The drawing shows a Lifter connected to a piston water pump. Using a Lifter to collect and store energy is what a Lifter does best and here the weight carried by the Carriage is raised to a sufficient height that, when released, can drive the pump.
The weight of the water in the pipe is a product of the pipe diameter and depth. A 4 inch pipe reaching a water source 500 feet below ground would contain water weighing about 2700 pounds. This is way too heavy to be lifted manually. However, with a Lifter the power needed can incrementally be applied in small tilting actions. A Lifter configured with one of several different tilting mechanisms can tilt up a 2700 lb Carriage and when allowed to drop from a specified height, bring up an equivalent amount of water based on the height of the Lifter.
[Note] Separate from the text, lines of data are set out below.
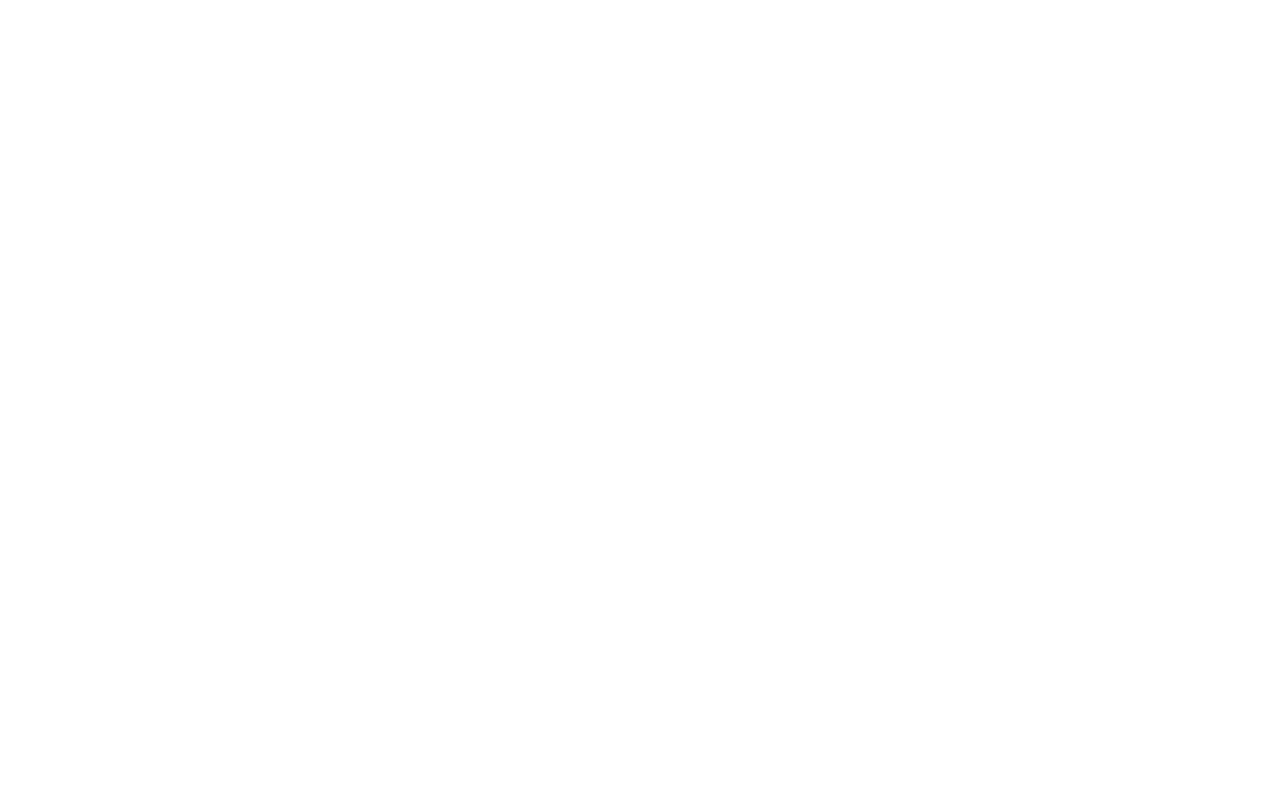
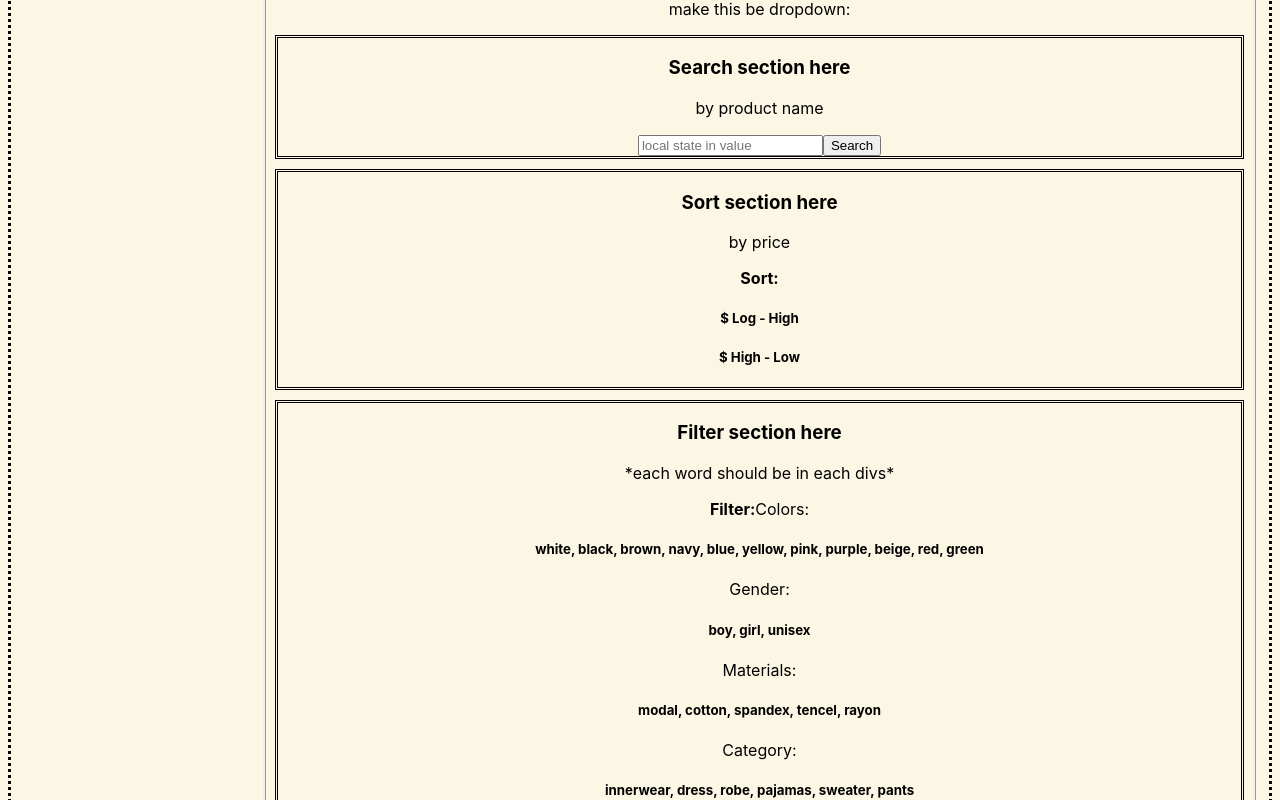
Before and after one commit to stomg7969/ecommerce-website-solo-project, a React (Create React App) app in the folder moonya-frontend/: page / in a window 1280 px wide. Shown: the part 1500-2300 px from the top of the page. Before the commit the page ends 1482 px from the top, so only its background shows below. Built offline with nearby package versions, Linux system fonts and the light colour scheme.

Commit message:
Created Filter, Search, Sort components, Imported those components in parent components

```diff
--- /dev/null
+++ b/moonya-frontend/src/Components/Filter.js
@@ -0,0 +1,41 @@
+import React from "react";
+
+class Filter extends React.Component {
+  render() {
+    return (
+      <div id="filter">
+        {/* <Link to="/">
+          <span> |Landing Page| </span>
+        </Link> */}
+        <h3>Filter section here</h3>
+        <p>*each word should be in each divs*</p>
+        <div>
+          <strong>Filter:</strong>
+          {/* mouseover event listener with onclick */}
+          {/* clicking, will pass up to parent to appear as tags. */}
+          <label>Colors:</label>
+          <div>
+            <h5>
+              white, black, brown, navy, blue, yellow, pink, purple, beige, red,
+              green
+            </h5>
+          </div>
+          <label>Gender:</label>
+          <div>
+            <h5>boy, girl, unisex</h5>
+          </div>
+          <label>Materials:</label>
+          <div>
+            <h5>modal, cotton, spandex, tencel, rayon</h5>
+          </div>
+          <label>Category:</label>
+          <div>
+            <h5>innerwear, dress, robe, pajamas, sweater, pants</h5>
+          </div>
+        </div>
+      </div>
+    );
+  }
+}
+
+export default Filter;
--- /dev/null
+++ b/moonya-frontend/src/Components/Search.js
@@ -0,0 +1,26 @@
+import React from "react";
+
+class Search extends React.Component {
+  render() {
+    return (
+      <div id="search">
+        {/* <Link to="/">
+          <span> |Landing Page| </span>
+        </Link> */}
+        <h3>Search section here</h3>
+        <p>by product name</p>
+        <form>
+          <input
+            type="text"
+            value=""
+            placeholder="local state in value"
+            onChange={null}
+          />
+          <button>Search</button>
+        </form>
+      </div>
+    );
+  }
+}
+
+export default Search;
--- /dev/null
+++ b/moonya-frontend/src/Components/Sort.js
@@ -0,0 +1,25 @@
+import React from "react";
+
+class Sort extends React.Component {
+  render() {
+    return (
+      <div id="sort">
+        <h3>Sort section here</h3>
+        <p>by price</p>
+        <div>
+          <strong>Sort:</strong>
+          {/* mouseover event listener with onclick */}
+          {/* clicking, will pass up to parent to appear as tags. */}
+          <div>
+            <h5>$ Log - High</h5>
+          </div>
+          <div>
+            <h5>$ High - Low</h5>
+          </div>
+        </div>
+      </div>
+    );
+  }
+}
+
+export default Sort;
--- a/moonya-frontend/src/Containers/CartContainer.js
+++ b/moonya-frontend/src/Containers/CartContainer.js
@@ -11,9 +11,11 @@
         <h2>Cart here (top right)</h2>
         <div>
           <p>show picked up items here</p>
+          {/* this maybe another component */}
         </div>
         <div>
           <p>total amount, shipping info slection, and more</p>
+          {/* this maybe another component */}
         </div>
       </div>
     );
--- a/moonya-frontend/src/Containers/UserInputContainer.js
+++ b/moonya-frontend/src/Containers/UserInputContainer.js
@@ -1,6 +1,12 @@
 import React, { Component } from "react";
+import Search from "../Components/Search";
+import Sort from "../Components/Sort";
+import Filter from "../Components/Filter";
 
 class UserInputContainer extends Component {
+  // this component will have states of: [price(asc), price(dsc), color, gender, material-1, ..., material-5 , category]
+  // when each tag is clicked, boolean to true, then appear on the new <div>.
+  // giving users a choice to include filters.
   render() {
     return (
       <div id="user-input">
@@ -8,6 +14,12 @@
           <span> |Landing Page| </span>
         </Link> */}
         <h2>filter search sort here (between the picture and product list)</h2>
+        <p>[ ... ] this area will include all the clicked filter terms</p>
+        <p>make this be dropdown:</p>
+        {/* sort filter search */}
+        <Search />
+        <Sort />
+        <Filter />
       </div>
     );
   }
--- a/moonya-frontend/src/index.css
+++ b/moonya-frontend/src/index.css
@@ -7,23 +7,26 @@
   -webkit-font-smoothing: antialiased;
   -moz-osx-font-smoothing: grayscale;
   border-style: dotted;
+  background-color: #fcf7e4;
 }
-
 code {
   font-family: source-code-pro, Menlo, Monaco, Consolas, "Courier New",
     monospace;
 }
 img {
-  display: block;
+  /* display: block;
   margin-left: auto;
   margin-right: auto;
+  width: 80%; */
+  width: 100%;
 }
-
+#landing-page {
+}
 #menu {
   border-style: double;
   text-align: center;
-  margin-left: 20%;
-  margin-right: 20%;
+  margin: 1%;
+  margin-right: 80%;
 }
 #user-container {
   border-style: groove;
@@ -34,9 +37,26 @@
   border-style: groove;
   text-align: center;
   margin: 1%;
+  margin-left: 80%;
 }
 #user-input {
   border-style: ridge;
+  text-align: center;
+  margin: 1%;
+  margin-left: 20%;
+}
+#search {
+  border-style: double;
+  text-align: center;
+  margin: 1%;
+}
+#sort {
+  border-style: double;
+  text-align: center;
+  margin: 1%;
+}
+#filter {
+  border-style: double;
   text-align: center;
   margin: 1%;
 }
```
Also changed, not shown: moonya-frontend/src/Containers/ProductShowContainer.js (+15 -0 lines).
If a Lifter of this size were 33 feet high then each drop cycle would bring up:
( 33 / 500 ) x 2700 lbs = 178 lbs of water or 21 gallons
One may vary the weight in the Carriage, Lifter height and the Power Transfer Assembly to achieve a desired water delivery output based upon the depth of the well and the size of the pipe.
Lifter Used to Pump Deep Static Water
Other types of reciprocating pumps might also be used. Water moving systems such as paddle-wheels, screws, water ladders, etc. might all benefit by making a Lifter its prime mover.
The World Health Organization has a PDF describing several pumps that might be mechanized with a Lifter. Water-lifting devices